Next January (16th-20th) I’ll be teaching my course on “Measuring Biodiversity: Obtaining data, assessing its quality and generating measures of different aspects of diversity”. This is one of the Advanced Courses 2012 of the Centre for Environmental Biology (CBA) of the Faculdade de Ciencias of the University of Lisbon.
The course is an update of the one I’ve been teaching at, e.g., the University of Alcalá, Federal University of Goiás or Rio de Janeiro Botanical Garden, among other places. Its aim is to provide the students with a broad view on why we measure biodiversity, how we measure it, and how each measure relates to each aspect of diversity, and which ecological, evolutionary and biogeographical processes may be related to each one of these aspects. Special emphasis is made on how to overcome the limitations of biodiversity data. Although species diversity is the main focus of the course, phylogenetic and – specially – functional diversity are also discussed. A brief description of the course and the registration details can be found here.
The report of the meeting on how to use Species Distribution Modelling for biodiversity research in Brazil, organized last August in Belo Horizonte by Luciana Kamino, has just been published online on Biology Letters.

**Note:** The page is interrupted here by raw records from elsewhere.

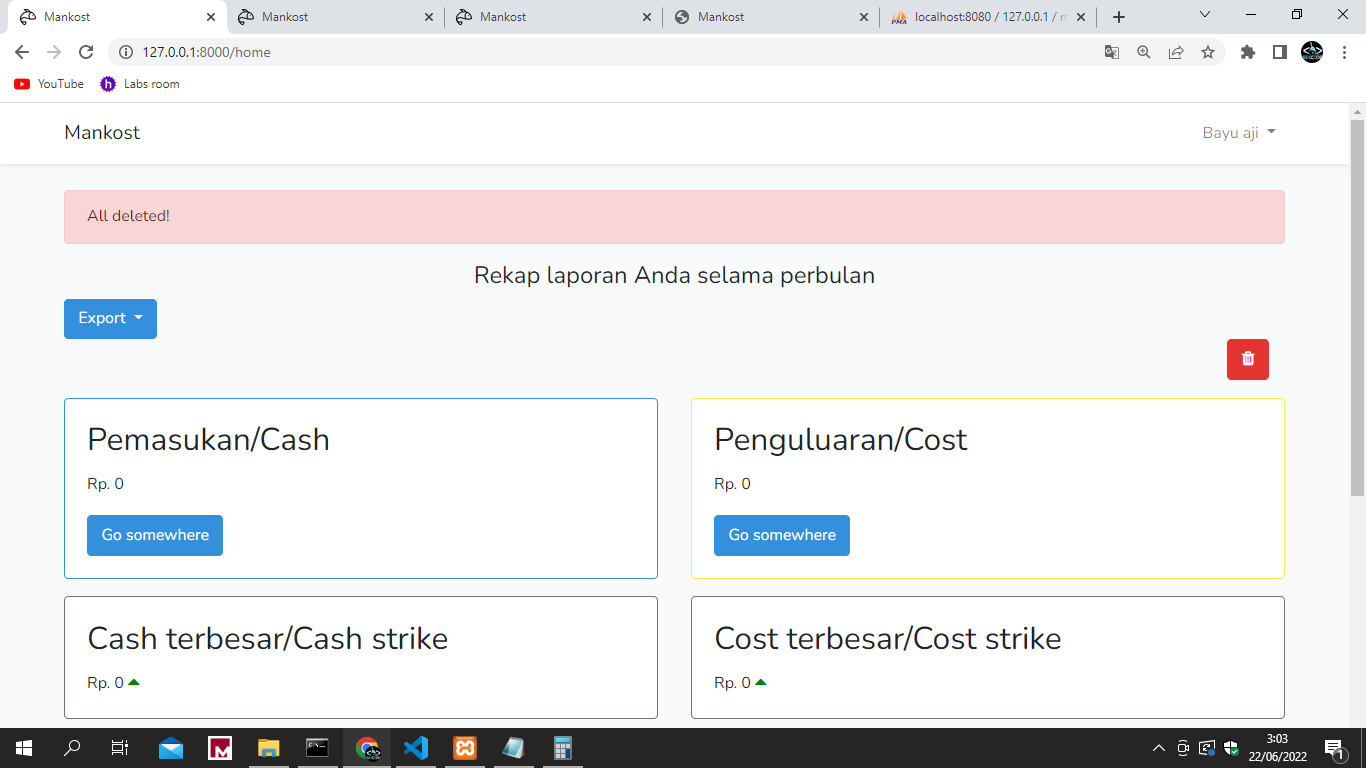
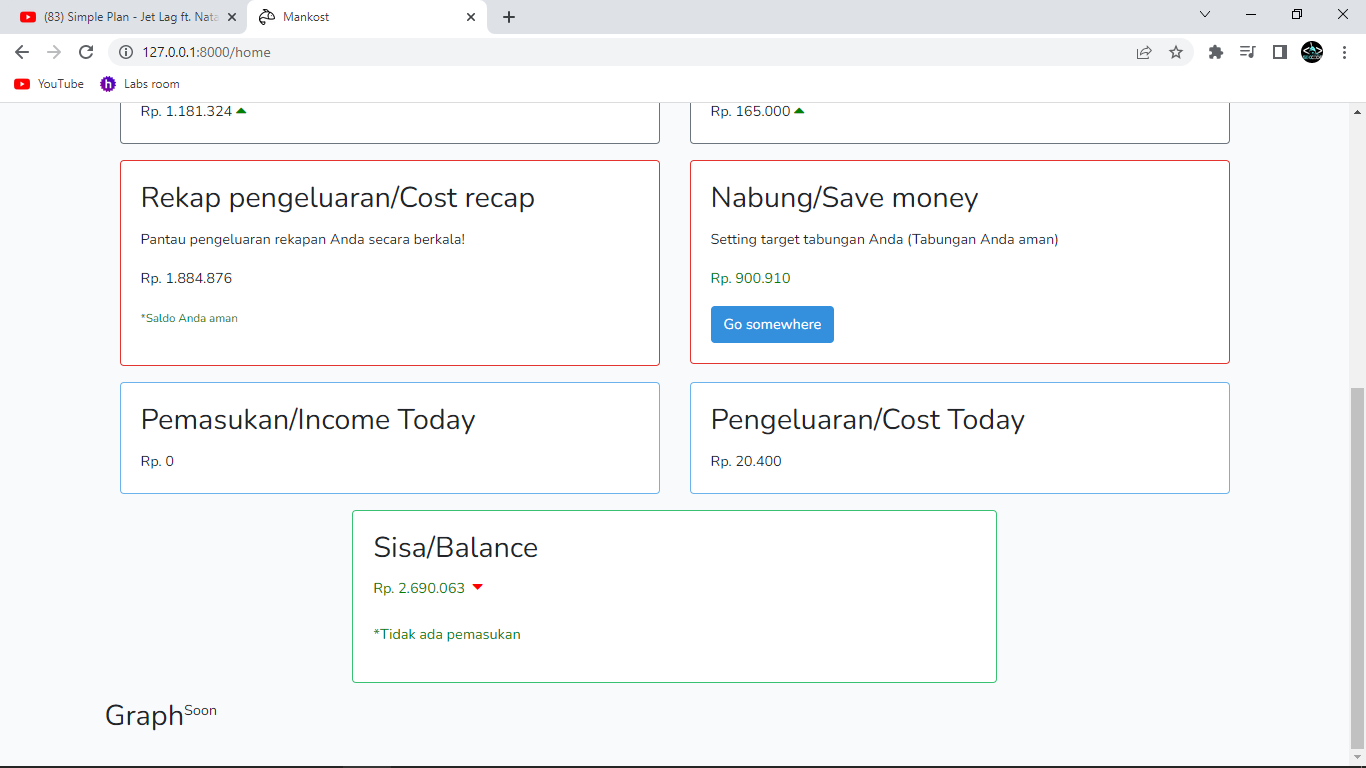
Add features fillter date today

diff --git a/resources/views/cash/today.blade.php b/resources/views/cash/today.blade.php
@@ -21,15 +21,22 @@
     @endif
     <div class="row justify-content-center">
         <div class="col-lg-12">
-         <h1 style="text-align:center;">Cost</h1>
-         <a href="{{ route('cost.post') }}" class="btn btn-primary">Buat laporan baru</a>
+         <h1 style="text-align:center;">Cash Today</h1>
+         <a href="{{ route('cash.post') }}" class="btn btn-primary">Buat laporan baru</a>
           <div class="btn-group">
             <button type="button" class="btn btn-primary dropdown-toggle" data-toggle="dropdown" aria-haspopup="true" aria-expanded="false">
               Fillter
             </button>
             <div class="dropdown-menu">
-              <a class="dropdown-item" href="{{ route('cost.today') }}">Hari ini</a>
+              <a class="dropdown-item" href="{{ route('cash.today') }}">Hari ini</a>
             </div>
+          </div>
+          <div class="col-md-12 bg-light text-right">
+            <form action="{{ route('massdelete.cashs') }}" method="POST">
+              @csrf
+              @method('delete')
+              <a href="{{ route('massdelete.cashs') }}" class="btn btn-danger"><i class="fa fa-trash"></i></a> *Hapus semua laporan 
+            </form>
           </div>
          <p></p>
          <div class="table-responsive">
@@ -46,17 +53,17 @@
             </thead>
             <tbody>
             @php $no = 1; @endphp
-            @forelse($cost as $c)
+            @forelse($today as $c)
               <tr>
                 <td>{{ $no++ }}</td>
                 <td>{{ $c->name }}</td>
                 <td>@currency($c->total)</td>
                 <td>{{ $c->created_at->toDateString() }}</td>
                 <td>
-                  <div><a class="btn btn-primary btn-sm" href="{{ route('cost.edit', $c->id) }}"><i class="fa fa-edit"></i></a></div>
-                </td>
+					<div><a class="btn btn-primary btn-sm" href="{{ route('cash.edit', $c->id) }}"><i class="fa fa-edit"></i></a></div>
+				</td>
                 <td>
-                  <form action="{{ route('cost.hapus', $c->id) }}" method="POST">
+                  <form action="{{ route('cash.hapus', $c->id) }}" method="POST">
                     @csrf
                     @method('delete')
                     <button class="btn btn-danger btn-sm"><i class="fa fa-trash"></i></button>
@@ -69,18 +76,11 @@
             @endforelse
           </table>
         </div>
-        <h1><span class="badge badge-success">Rp. @currency($tot_cost)</span></h1>
+        <h1><span class="badge badge-success">Rp. @currency($tot_cash_today)</span></h1>
       </div>
     </div>
     <p></p>
-    {{ $cost->links() }}
-    <div class="col-md-12 bg-light text-right">
-      <form action="{{ route('massdelete.costs') }}" method="POST">
-        @csrf
-        @method('delete')
-        <a href="{{ route('massdelete.costs') }}" class="btn btn-danger"><i class="fa fa-trash"></i></a> *Hapus semua laporan 
-      </form>
-    </div>
+    {{ $today->links() }}
 </div>
 @endif
 @endsection

diff --git a/resources/views/home.blade.php b/resources/views/home.blade.php
@@ -121,6 +121,22 @@
       </div>
     </div>
   </div>
+  <div class="col-sm-6">
+    <div class="card text-black border-info mb-3">
+      <div class="card-body">
+        <h2 class="card-title">Pemasukan/Income Today</h2>
+        <p class="card-text">Rp. @currency($tot_cash_today)</p>
+      </div>
+    </div>
+  </div>
+  <div class="col-sm-6">
+    <div class="card text-black border-info mb-3">
+      <div class="card-body">
+        <h2 class="card-title">Pengeluaran/Cost Today</h2>
+        <p class="card-text">Rp. @currency($tot_cost_today)</p>
+      </div>
+    </div>
+  </div>
  </div>
 </div>
 <div class="d-flex justify-content-center">
@@ -133,10 +149,15 @@
           <small style="color:green">*Belum ada rekapan</small>
           <div class="space"></div>
           @elseif($balance < "0")
-          <p class="card-text" style="color:red">Rp. @currency($balance)</p>
+          <p class="card-text" style="color:red">Rp. @currency($balance)&nbsp;<i class="fa fa-caret-down" style='font-size:18px;color:red'></i></p>
           <div class="space"></div>
           @else
-          <p class="card-text" style="color:green">Rp. @currency($balance)</p>
+          <p class="card-text" style="color:green">Rp. @currency($balance)
+          @if($tot_cash_today)
+            &nbsp;<i class="fa fa-caret-up" style='font-size:18px;color:green'></i> <br> <br> *Ada pemasukan</p>
+          @else 
+            &nbsp;<i class="fa fa-caret-down" style='font-size:18px;color:red'></i> <br> <br> *Tidak ada pemasukan</p>
+          @endif
           <div class="space"></div>
           @endif
         </div>

diff --git a/resources/views/cost/today.blade.php b/resources/views/cost/today.blade.php
@@ -21,7 +21,7 @@
     @endif
     <div class="row justify-content-center">
         <div class="col-lg-12">
-         <h1 style="text-align:center;">Cost</h1>
+         <h1 style="text-align:center;">Cost Today</h1>
          <a href="{{ route('cost.post') }}" class="btn btn-primary">Buat laporan baru</a>
           <div class="btn-group">
             <button type="button" class="btn btn-primary dropdown-toggle" data-toggle="dropdown" aria-haspopup="true" aria-expanded="false">
@@ -46,7 +46,7 @@
             </thead>
             <tbody>
             @php $no = 1; @endphp
-            @forelse($cost as $c)
+            @forelse($today as $c)
               <tr>
                 <td>{{ $no++ }}</td>
                 <td>{{ $c->name }}</td>
@@ -69,11 +69,11 @@
             @endforelse
           </table>
         </div>
-        <h1><span class="badge badge-success">Rp. @currency($tot_cost)</span></h1>
+        <h1><span class="badge badge-success">Rp. @currency($tot_cost_today)</span></h1>
       </div>
     </div>
     <p></p>
-    {{ $cost->links() }}
+    {{ $today->links() }}
     <div class="col-md-12 bg-light text-right">
       <form action="{{ route('massdelete.costs') }}" method="POST">
         @csrf

diff --git a/app/Http/Controllers/HomeController.php b/app/Http/Controllers/HomeController.php
@@ -7,7 +7,7 @@ use App\Cashs;
 use App\Costs;
 use App\Saves;
 use App\Reports;
-
+use Carbon\Carbon;
 use Illuminate\Http\Request;
 
 class HomeController extends Controller
@@ -39,6 +39,8 @@ class HomeController extends Controller
         
         $show = Reports::latest()->paginate(1)->appends(request()->except('page'));
         $hasData = Reports::first();
+        $tot_cash_today = Cashs::whereDate('created_at', Carbon::today())->sum('total');
+        $tot_cost_today = Costs::whereDate('created_at', Carbon::today())->sum('total');
 
         /* 
         
@@ -49,7 +51,7 @@ class HomeController extends Controller
         return view('home', compact
         (
             'tot_cash', 'tot_cost', 'balance', 'tot_strike_cash', 'tot_strike_cost',
-            'tot_recap_cost', 'tot_saves', 'show', 'hasData'
+            'tot_recap_cost', 'tot_saves', 'show', 'hasData', 'tot_cash_today', 'tot_cost_today'
         ));
     }
 

diff --git a/routes/web.php b/routes/web.php
@@ -25,6 +25,7 @@ Route::any('/all-massdel', 'HomeController@massdelete')->name('massdelete.all');
 
 //CASH 
 Route::get('/cash', 'CashController@index')->name('cash');
+Route::get('/cash-today', 'CashController@today')->name('cash.today');
 Route::get('/cash-create', 'CashController@post')->name('cash.post');
 Route::post('/cash-create', 'CashController@send')->name('cash.send');
 Route::get('/cash-edit/{cash:id}', 'CashController@edit')->name('cash.edit');
@@ -34,6 +35,7 @@ Route::any('/cash-massdel', 'CashController@massdelete')->name('massdelete.cashs
 
 //COST 
 Route::get('/cost', 'CostController@index')->name('cost');
+Route::get('/cost-today', 'CostController@today')->name('cost.today');
 Route::get('/cost-create', 'CostController@post')->name('cost.post');
 Route::post('/cost-create', 'CostController@send')->name('cost.send');
 Route::get('/cost-edit/{cost:id}', 'CostController@edit')->name('cost.edit');

diff --git a/app/Http/Controllers/CashController.php b/app/Http/Controllers/CashController.php
@@ -8,6 +8,7 @@ use App\Reports;
 
 use Illuminate\Http\Request;
 use Illuminate\Support\Facades\Auth;
+use Carbon\Carbon;
 
 class CashController extends Controller
 {
@@ -29,6 +30,15 @@ class CashController extends Controller
         $hasData = Reports::first();
 
         return view('cash.index', compact('tot_cash', 'cash', 'hasData'));
+    }
+
+    public function today()
+    {
+        $today = Cashs::whereDate('created_at', Carbon::today())->paginate(25)->appends(request()->except('page'));
+        $hasData = Reports::first();
+        $tot_cash_today = Cashs::whereDate('created_at', Carbon::today())->sum('total');
+
+        return view('cash.today', compact('today', 'hasData', 'tot_cash_today'));
     }
 
     public function post()

diff --git a/app/Http/Controllers/CostController.php b/app/Http/Controllers/CostController.php
@@ -7,6 +7,7 @@ use App\Reports;
 
 use Illuminate\Http\Request;
 use Illuminate\Support\Facades\Auth;
+use Carbon\Carbon;
 
 class CostController extends Controller
 {
@@ -27,6 +28,15 @@ class CostController extends Controller
         $hasData = Reports::first();
 
         return view('cost.index', compact('tot_cost', 'cost', 'hasData'));
+    }
+
+    public function today()
+    {
+        $today = Costs::whereDate('created_at', Carbon::today())->paginate(25)->appends(request()->except('page'));
+        $hasData = Reports::first();
+        $tot_cost_today = Costs::whereDate('created_at', Carbon::today())->sum('total');
+
+        return view('cost.today', compact('today', 'hasData', 'tot_cost_today'));
     }
 
     public function post()

diff --git a/resources/views/cash/index.blade.php b/resources/views/cash/index.blade.php
@@ -23,6 +23,14 @@
         <div class="col-lg-12">
          <h1 style="text-align:center;">Cash</h1>
          <a href="{{ route('cash.post') }}" class="btn btn-primary">Buat laporan baru</a>
+          <div class="btn-group">
+            <button type="button" class="btn btn-primary dropdown-toggle" data-toggle="dropdown" aria-haspopup="true" aria-expanded="false">
+              Fillter
+            </button>
+            <div class="dropdown-menu">
+              <a class="dropdown-item" href="{{ route('cash.today') }}">Hari ini</a>
+            </div>
+          </div>
           <div class="col-md-12 bg-light text-right">
             <form action="{{ route('massdelete.cashs') }}" method="POST">
               @csrf

diff --git a/README.md b/README.md
@@ -16,6 +16,7 @@ Simple, pengeluaran tidak boleh lebih besar, pastikan saldo dan tabungan yang An
 
 ## Fitur
 
+- Filter date (hari ini)
 - Simple design 
 - Target nabung 
 - Otomatis count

There you can find several insight on how to study species’ distributions in the megadiverse tropical areas.
Kamino, L.H.Y., Stehmann, J.R., Amaral, S., De Marco Jr, P., Rangel, T.F., de Siqueira, M.F., De Giovanni, R. & Hortal, J. (2011) Challenges and perspectives for species distribution modelling in the Neotropics. Biology Letters, in press. doi:10.1098/rsbl.2011.0942
Jesús designed and put together the page, and now I have started to fill it with contents. In the forthcoming weeks (or months) I will make available publications, data, course materials and updates on my research, as well as information on my students and collaborators. In this blog I’ll publish the latest news on my work and some updates on that of my collaborators.